**Problem to solve:**
Sift the material for lines containing "href", and return them.

************

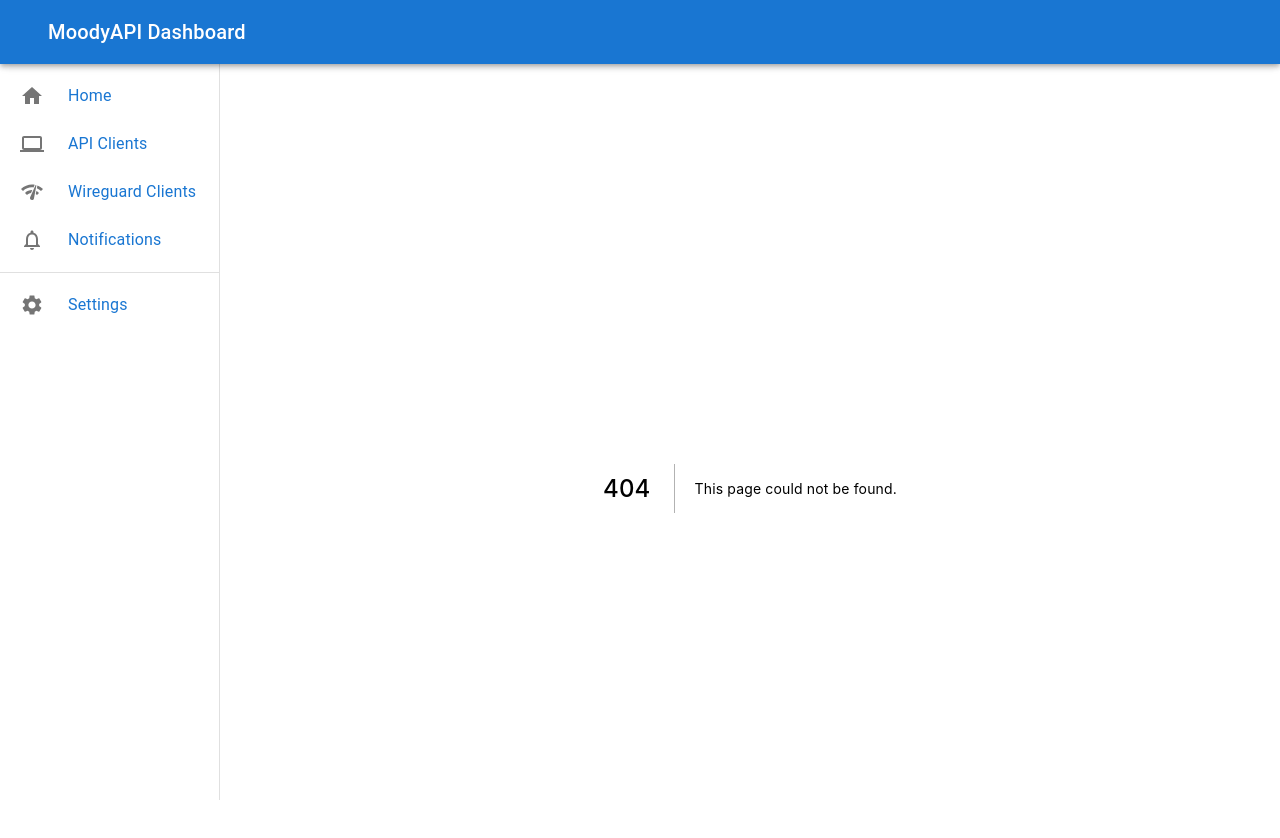
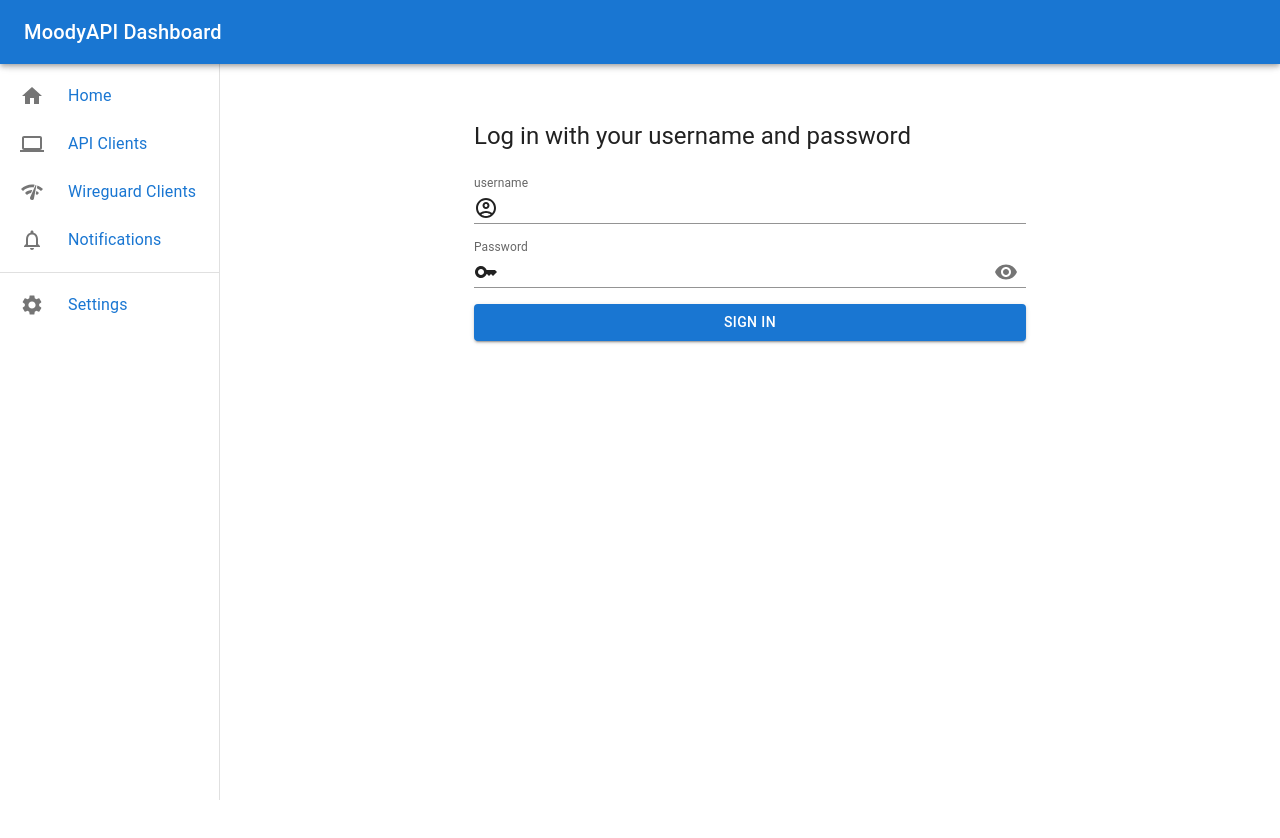
Before and after one commit to moodyhunter/MoodyAPI, a Next.js app in the folder WebPanel/: page /user/login in a window 1280 px wide. Before the commit this address had no page. Shown: the top 838 px of the page. After the commit the page ends 800 px from the top, so only its background shows below. Built offline with nearby package versions, Linux system fonts and the light colour scheme; no server answers.

Commit message:
implement login/logout

```diff
--- /dev/null
+++ b/WebPanel/components/LoadingScreen.tsx
@@ -0,0 +1,7 @@
+import { CircularProgress } from "@mui/material";
+
+export const LoadingScreen = () => {
+    return (
+        <CircularProgress />
+    );
+};
--- a/WebPanel/components/index.ts
+++ b/WebPanel/components/index.ts
@@ -1,3 +1 @@
-// export * from './ClientsTable';
-
-export { };
+export { LoadingScreen } from './LoadingScreen';
--- a/WebPanel/package.json
+++ b/WebPanel/package.json
@@ -1,5 +1,5 @@
 {
-    "name": "my-app",
+    "name": "moodyapi-dashboard",
     "version": "0.1.0",
     "private": true,
     "scripts": {
@@ -15,11 +15,14 @@
         "@mui/icons-material": "^5.5.1",
         "@mui/material": "^5.5.1",
         "@mui/x-data-grid": "^5.6.1",
+        "@types/bcrypt": "^5.0.0",
         "@typescript-eslint/eslint-plugin": "^5.15.0",
+        "bcrypt": "^5.0.1",
         "dayjs": "^1.11.0",
         "long": "^5.2.0",
         "minimist": "^1.2.6",
         "next": "12.1.0",
+        "next-auth": "^4.3.1",
         "nice-grpc": "^1.0.8",
         "protobufjs": "^6.11.2",
         "react": "17.0.2",
--- a/WebPanel/pages/_app.tsx
+++ b/WebPanel/pages/_app.tsx
@@ -1,9 +1,11 @@
-import { Home as HomeIcon, Laptop as LaptopIcon, Menu as MenuIcon, NetworkCheck as NetworkIcon, NotificationsNone as NotificationIcon, Settings as SettingsIcon } from '@mui/icons-material';
-import { AppBar, Box, CssBaseline, Divider, Drawer, IconButton, Link, List, ListItemButton, ListItemIcon, ListItemText, Toolbar, Typography } from '@mui/material';
+import { Home as HomeIcon, Laptop as LaptopIcon, Logout as LogoutIcon, Menu as MenuIcon, NetworkCheck as NetworkIcon, NotificationsNone as NotificationIcon, Settings as SettingsIcon } from '@mui/icons-material';
+import { AppBar, Box, Button, CssBaseline, Divider, Drawer, IconButton, Link, List, ListItemButton, ListItemIcon, ListItemText, Toolbar, Typography } from '@mui/material';
+import { SessionProvider, signIn, signOut, useSession } from 'next-auth/react';
 import { AppProps } from 'next/app';
 import Head from 'next/head';
 import { useRouter } from 'next/router';
-import { ReactElement, useState } from 'react';
+import { ReactElement, useEffect, useState } from 'react';
+import { LoadingScreen } from '../components';
 
 const DrawerWidth = 220;
 
@@ -13,10 +15,8 @@ type AppListButtonProps = {
     icon: ReactElement
 };
 
-export default function DashboardApp({ Component, pageProps }: AppProps) {
+const AppListButton = (props: AppListButtonProps) => {
     const router = useRouter();
-
-    function AppListButton(props: AppListButtonProps) {
     return (
         <Link href={props.link} underline='none'>
             <ListItemButton selected={router.route === props.link} key={props.name} sx={{ minHeight: 48, justifyContent: 'initial', px: 2.5 }}>
@@ -27,14 +27,9 @@ export default function DashboardApp({ Component, pageProps }: AppProps) {
             </ListItemButton>
         </Link>
     );
-    }
-
-    const [mobileDrawerOpen, setMobileDrawerOpen] = useState(false);
-    const handleDrawerToggle = () => {
-        setMobileDrawerOpen(!mobileDrawerOpen);
 };
 
-    function DrawerContent() {
+const DrawerContent = () => {
     return (
         <>
             <Toolbar />
@@ -50,30 +45,59 @@ export default function DashboardApp({ Component, pageProps }: AppProps) {
             </List>
         </>
     );
+};
+
+const AuthenticatePageContent = ({ Component, pageProps: { ...pageProps } }: AppProps) => {
+    const session = useSession();
+    const router = useRouter();
+
+    useEffect(() => {
+        if (router.route !== "/user/login" && session.status === "unauthenticated") {
+            signIn();
+        }
+    });
+
+    if (router.route === "/user/login") {
+        return (<Component {...pageProps}></Component>);
     }
 
-    return (
-        <>
+    if (session.status === "loading") {
+        return (<LoadingScreen />);
+    } else if (session.status === "unauthenticated") {
+        return (<Typography>Unauthenticated</Typography>);
+    } else if (session.status === "authenticated") {
+        return (<Component {...pageProps}></Component>);
+    } else {
+        return (<div>SERVER ERROR.</div>);
+    }
+};
+
+
+const AppFrame = (appProps: AppProps) => {
+    const [mobileDrawerOpen, setMobileDrawerOpen] = useState(false);
+    const handleDrawerToggle = () => {
+        setMobileDrawerOpen(!mobileDrawerOpen);
+    };
+
+    const session = useSession();
+    const handleSignout = async () => { await signOut(); };
+
+
+    return (<>
         <Head>
             {/* https://stackoverflow.com/a/19903063/16018952 */}
-                <title>{[pageProps.title, "MoodyAPI Dashboard"].filter(Boolean).join(" — ")}</title>
+            <title>{[appProps.pageProps.title, "MoodyAPI Dashboard"].filter(Boolean).join(" — ")}</title>
             <link rel="icon" href="/favicon.ico" />
         </Head>
         <CssBaseline />
         <Box sx={{ display: 'flex' }}>
             <AppBar position="fixed" sx={{ zIndex: (theme) => theme.zIndex.drawer + 1 }}>
                 <Toolbar>
-                        <IconButton
-                            color="inherit"
-                            aria-label="open drawer"
-                            edge="start"
-                            onClick={handleDrawerToggle}
-                            sx={{ mr: 2, display: { sm: 'none' } }}>
+                    <IconButton color="inherit" edge="start" onClick={handleDrawerToggle} sx={{ mr: 2, display: { sm: 'none' } }}>
                         <MenuIcon />
                     </IconButton>
-                        <Toolbar>
-                            <Typography variant="h6" noWrap>MoodyAPI Dashboard</Typography>
-                        </Toolbar>
+                    <Typography variant="h6" noWrap sx={{ flexGrow: 1 }}>MoodyAPI Dashboard</Typography>
+                    {session.status === "authenticated" && <Button color="inherit" startIcon={<LogoutIcon />} onClick={handleSignout}>Log out</Button>}
                 </Toolbar>
             </AppBar>
 
@@ -95,9 +119,16 @@ export default function DashboardApp({ Component, pageProps }: AppProps) {
 
             <Box component="main" sx={{ flexGrow: 1, p: 3, width: { sm: `calc(100% - ${DrawerWidth}px)` } }}>
                 <Toolbar />
-                    <Component {...pageProps}></Component>
+                <AuthenticatePageContent {...appProps} />
             </Box>
         </Box>
-        </>
-    );
+    </>);
+};
+
+export default function DashboardApp(props: AppProps) {
+    return (<>
+        <SessionProvider>
+            <AppFrame {...props} />
+        </SessionProvider>
+    </>);
 }
--- a/WebPanel/pages/api/clients.ts
+++ b/WebPanel/pages/api/clients.ts
@@ -15,8 +15,6 @@ export default async function clients(req: NextApiRequest, resp: NextApiResponse
         resp.status(503).send({ message: "invalid server configuration", success: false, data: undefined });
         return;
     }
-
-    await new Promise(f => setTimeout(f, 2000));
 
     const AuthObject: Auth = { clientUuid: API_CLIENTID };
     try {
--- a/WebPanel/pages/clients/index.tsx
+++ b/WebPanel/pages/clients/index.tsx
@@ -97,7 +97,7 @@ async function createClientsAsync(client: APIClient): Promise<ClientAPIResponse<
     return await resp.json();
 }
 
-export default function Clients() {
+export default function Content() {
     const [snackbarState, setSnackbarState] = useState<AlertProps | null>(null);
     const [rows, setRows] = useState<APIClient[]>([]);
     const [loading, setLoading] = useState(true);
@@ -223,8 +223,6 @@ export default function Clients() {
             setNewClientButtonDisabled(false);
 
             if (success && data) {
-                data.client;
-                console.log(data.client);
                 setRows((r) => r.concat([data.client]));
             } else {
                 handleErrorMessage("Failed to create new client: " + message);
--- /dev/null
+++ b/WebPanel/pages/user/login.tsx
@@ -0,0 +1,76 @@
+import { AccountCircleOutlined, KeyOutlined, Visibility, VisibilityOff } from "@mui/icons-material";
+import { Alert, Box, Button, Container, FormControl, IconButton, InputAdornment, TextField, Typography } from "@mui/material";
+import { GetServerSideProps } from "next";
+import { getCsrfToken, useSession } from 'next-auth/react';
+import { useEffect, useState } from "react";
+
+type SigninProperty = {
+    csrfToken: string;
+    errorReason: string;
+};
+
+export const getServerSideProps: GetServerSideProps = async (context) => {
+    return {
+        props: {
+            csrfToken: await getCsrfToken(context) ?? "",
+            errorReason: context.query["error"] ?? "",
+        }
+    };
+};
+
+
+export default function SignIn({ csrfToken, errorReason }: SigninProperty) {
+    const [showPassword, setShowPassword] = useState(false);
+    const session = useSession();
+
+    const handleToggleShowPassword = () => { setShowPassword(!showPassword); };
+
+    useEffect(() => {
+        if (session.status === "authenticated") {
+            setTimeout(() => { location.href = "/"; }, 1000);
+        }
+    });
+
+    if (session.status === "authenticated") {
+        return (
+            <Container maxWidth="sm" sx={{ mt: '4vh' }}>
+                <Alert severity="info">You have successfully logged in, redirecting...</Alert>
+            </Container>
+        );
+    }
+
+    return (
+        <Container maxWidth="sm" sx={{ mt: "4vh" }}>
+            <Typography variant="h5">Log in with your username and password</Typography>
+            <br />
+            {errorReason == "CredentialsSignin" && <><Alert severity="warning">Incorrect username address or password.</Alert><br /></>}
+
+            <form method="post" action="/api/auth/callback/credentials">
+                <Box sx={{ display: 'grid', rowGap: 2 }}>
+                    <input name="csrfToken" type="hidden" defaultValue={csrfToken} />
+
+                    <FormControl >
+                        <TextField label="username" variant="standard" id="login_username" name="username"
+                            InputProps={{ startAdornment: <AccountCircleOutlined sx={{ marginRight: 1 }} /> }} />
+                    </FormControl>
+
+                    <FormControl>
+                        <TextField label="Password" variant="standard" name="password" type={showPassword ? "text" : "password"}
+                            InputProps={{
+                                startAdornment: <KeyOutlined sx={{ marginRight: 1 }} />,
+                                endAdornment: <InputAdornment position="end">
+                                    <IconButton onClick={handleToggleShowPassword}
+                                        onMouseDown={(event) => event.preventDefault()}>
+                                        {showPassword ? <VisibilityOff /> : <Visibility />}
+                                    </IconButton>
+                                </InputAdornment>
+                            }}
+                        />
+                    </FormControl>
+
+                    <Button type="submit" variant="contained">Sign In</Button>
+                </Box>
+            </form>
+        </Container>
+    );
+}
```
Also changed, not shown: WebPanel/pages/api/auth/[...nextauth].ts (added, +50 -0 lines), WebPanel/pages/notifications/index.tsx (+9 -11 lines), WebPanel/pages/settings/index.tsx (+10 -11 lines), WebPanel/pages/wg/index.tsx (+9 -11 lines), 1 other file (tests, documents, lock files or other folders). Lines whose indentation alone changed are shown as unchanged.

************

**Your solution:**
         <Link href={props.link} underline='none'>
             <link rel="icon" href="/favicon.ico" />
+            setTimeout(() => { location.href = "/"; }, 1000);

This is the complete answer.